What is a Mandala?

The word "mandala" comes from the Indian language, Sanskrit, meaning "circle". This primordial shape is symbolic of many qualities such as unity, wholeness, perfection and divinity and has been prevalent in most cultures around the world. The center of the mandala represents our spirit or awareness.

Deeply metaphysical, the creation of each mandala is extremely meaningful. With each stroke, color and shape, the mandala is not only a work of art, but is truly a part of the artist. A mandala’s special message is said to speak, bringing clarity, serenity, and peace to a busy mind.



Colors in the mandala are signifiant, and in themselves have meaning and may relate to the energy centers in our body called "chakras".  While colors are in a variety of shades and values, the base colors themselves contain messages. 

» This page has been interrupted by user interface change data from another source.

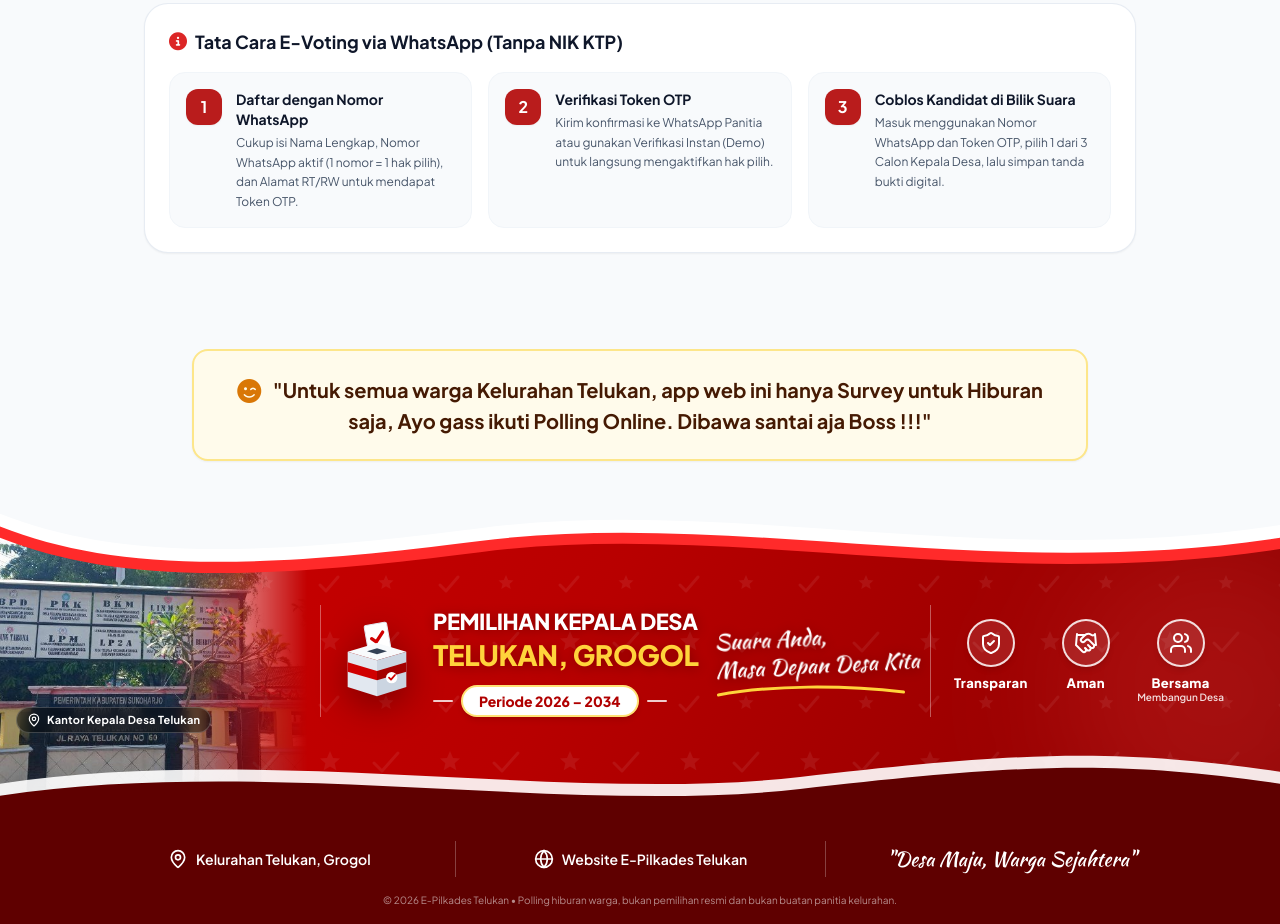
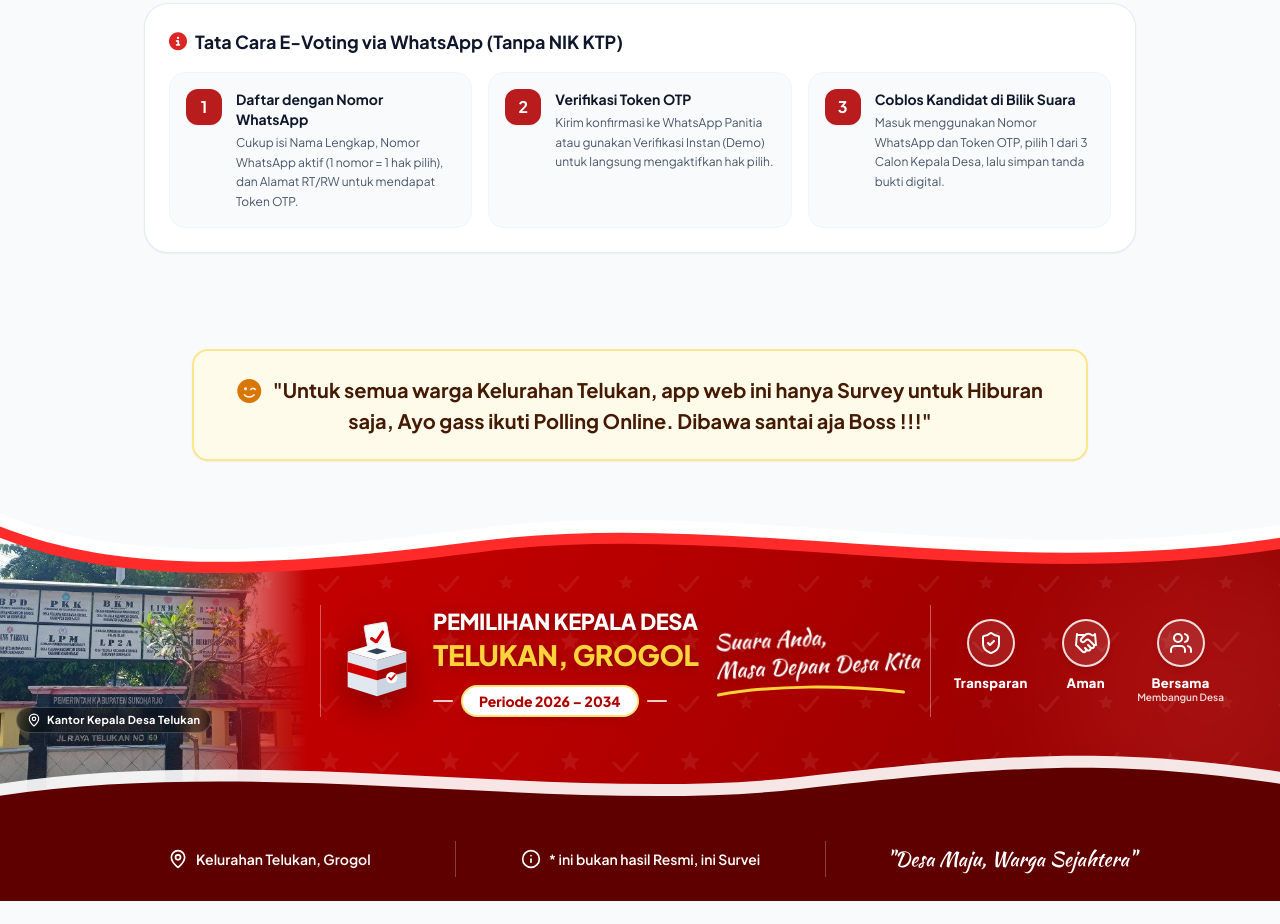
Before and after one commit to seoulinbowl18-Git/pilkades-telukan, a website: page index.html in a window 1280 px wide. Shown: the part 1311-2235 px from the top of the page. After the commit the page ends 2212 px from the top, so only its background shows below. Drawn offline with nearby package versions, Linux system fonts and the light colour scheme; no server answers.

Commit message:
Footer strip: survey notice instead of website link, drop copyright
- Replaces the "Website E-Pilkades Telukan" link in the bottom strip with
  the plain notice "* ini bukan hasil Resmi, ini Survei" and swaps the
  globe icon for an info icon.
- Removes the copyright line under the strip.

README updated.

Co-Authored-By: Claude Opus 5.5 <noreply@anthropic.com>
Claude-Session: https://claude.ai/code/session_011pcai4J7mejh8mKPcrqhmo

```diff
--- a/index.html
+++ b/index.html
@@ -1061,20 +1061,19 @@
 
         <!-- 3. Strip informasi bawah -->
         <div class="bg-[#5f0000] text-white">
-            <div class="max-w-6xl mx-auto px-3 sm:px-5 pt-3 pb-4 grid grid-cols-1 sm:grid-cols-3 divide-y sm:divide-y-0 sm:divide-x divide-white/25 text-center">
+            <div class="max-w-6xl mx-auto px-3 sm:px-5 pt-3 pb-6 grid grid-cols-1 sm:grid-cols-3 divide-y sm:divide-y-0 sm:divide-x divide-white/25 text-center">
                 <div class="flex items-center justify-center gap-2 py-3 sm:py-1 px-3 min-w-0">
                     <svg xmlns="http://www.w3.org/2000/svg" viewBox="0 0 24 24" fill="none" stroke="currentColor" stroke-width="2" stroke-linecap="round" stroke-linejoin="round" class="w-5 h-5 shrink-0" aria-hidden="true"><path d="M20 10c0 4.993-5.539 10.193-7.399 11.799a1 1 0 0 1-1.202 0C9.539 20.193 4 14.993 4 10a8 8 0 0 1 16 0"/><circle cx="12" cy="10" r="3"/></svg>
                     <span class="text-sm sm:text-[13px] lg:text-sm font-semibold">Kelurahan Telukan, Grogol</span>
                 </div>
-                <a href="/" class="group flex items-center justify-center gap-2 py-3 sm:py-1 px-3 min-w-0 hover:text-[#FFD43B] transition-colors">
-                    <svg xmlns="http://www.w3.org/2000/svg" viewBox="0 0 24 24" fill="none" stroke="currentColor" stroke-width="2" stroke-linecap="round" stroke-linejoin="round" class="w-5 h-5 shrink-0" aria-hidden="true"><circle cx="12" cy="12" r="10"/><path d="M12 2a14.5 14.5 0 0 0 0 20 14.5 14.5 0 0 0 0-20"/><path d="M2 12h20"/></svg>
-                    <span class="text-sm sm:text-[13px] lg:text-sm font-semibold">Website E-Pilkades Telukan</span>
-                </a>
+                <div class="flex items-center justify-center gap-2 py-3 sm:py-1 px-3 min-w-0">
+                    <svg xmlns="http://www.w3.org/2000/svg" viewBox="0 0 24 24" fill="none" stroke="currentColor" stroke-width="2" stroke-linecap="round" stroke-linejoin="round" class="w-5 h-5 shrink-0" aria-hidden="true"><circle cx="12" cy="12" r="10"/><path d="M12 16v-4"/><path d="M12 8h.01"/></svg>
+                    <span class="text-sm sm:text-[13px] lg:text-sm font-semibold">* ini bukan hasil Resmi, ini Survei</span>
+                </div>
                 <div class="flex items-center justify-center py-3 sm:py-1 px-3 min-w-0">
                     <span class="sf-script text-lg sm:text-base md:text-lg lg:text-xl whitespace-nowrap">"Desa Maju, Warga Sejahtera"</span>
                 </div>
             </div>
-            <p class="pb-4 px-4 text-center text-[10px] text-white/55">© 2026 E-Pilkades Telukan • Polling hiburan warga, bukan pemilihan resmi dan bukan buatan panitia kelurahan.</p>
         </div>
     </footer>
 
```
Also changed, not shown: README.md.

Basic interpretations of the colors:

Red is an energy color for life and healing evoking fire and deep burning emotions.  It speaks of action.

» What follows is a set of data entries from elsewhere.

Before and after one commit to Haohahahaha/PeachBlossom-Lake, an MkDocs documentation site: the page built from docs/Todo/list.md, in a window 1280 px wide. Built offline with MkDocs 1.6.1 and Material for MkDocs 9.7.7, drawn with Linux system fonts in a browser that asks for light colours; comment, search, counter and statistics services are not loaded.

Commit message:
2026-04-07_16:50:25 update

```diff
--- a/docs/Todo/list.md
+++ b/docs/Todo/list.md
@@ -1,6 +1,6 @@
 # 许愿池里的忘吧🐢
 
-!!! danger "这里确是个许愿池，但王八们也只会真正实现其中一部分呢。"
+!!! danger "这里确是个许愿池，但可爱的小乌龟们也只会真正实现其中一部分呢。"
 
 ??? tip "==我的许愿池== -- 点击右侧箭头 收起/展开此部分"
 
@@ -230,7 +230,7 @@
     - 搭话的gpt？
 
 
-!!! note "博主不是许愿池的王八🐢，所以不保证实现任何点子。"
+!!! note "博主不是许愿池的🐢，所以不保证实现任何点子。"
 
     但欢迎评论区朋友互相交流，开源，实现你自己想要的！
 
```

Yellow is the color of light, warmth and the sun. As such, it is a source of light.  

Blue expresses unfailing love, serenity and relaxation.  It is calming and full of compassion and depth. Turquoise specifically represents truth, articulation and communication relating to the throat chakra.

White is not technically a color, but is shade that is a symbol of innocence and purity.  It adds clarity to the spiritual experience, and represents divinity.

Orange represents warmth, intensity and fire.  Orange is a prideful color, and adds self awareness.

has countless shades that are part of nature and represent health, growth and renewal. Along with pink, green also relates to the heart chakra.

Purple is a color of life. Vivid in intensity, it represents royalty, authority, and intuition.


Color is only one facet of the mandala; the shapes within a mandala also contain meaning.  Some of the most common shapes are circles spirals, triangles and squares.

Squares are stable and solid, showing security and a foundation of ideas.  The square represents the building process.

Triangles are uniquely associated with dreams, goals and vision. 

Flowers themselves represent our consciousness; however, each type of flower is symbolic of qualities such as wisdom, purity, kindness, perseverance, love, friendship, etc.

Spirals convey growth and learning.  They bring a different perspective and represent change.  

This brief understanding of the mandala is by no means comprehensive.  The true meaning of each mandala is specific to the individual.  So I welcome you as you begin your personal journey of enlightenment in the world of the mandala.

If you are interested in learning more about mandalas and how to create them, please consider joining a mandala workshop!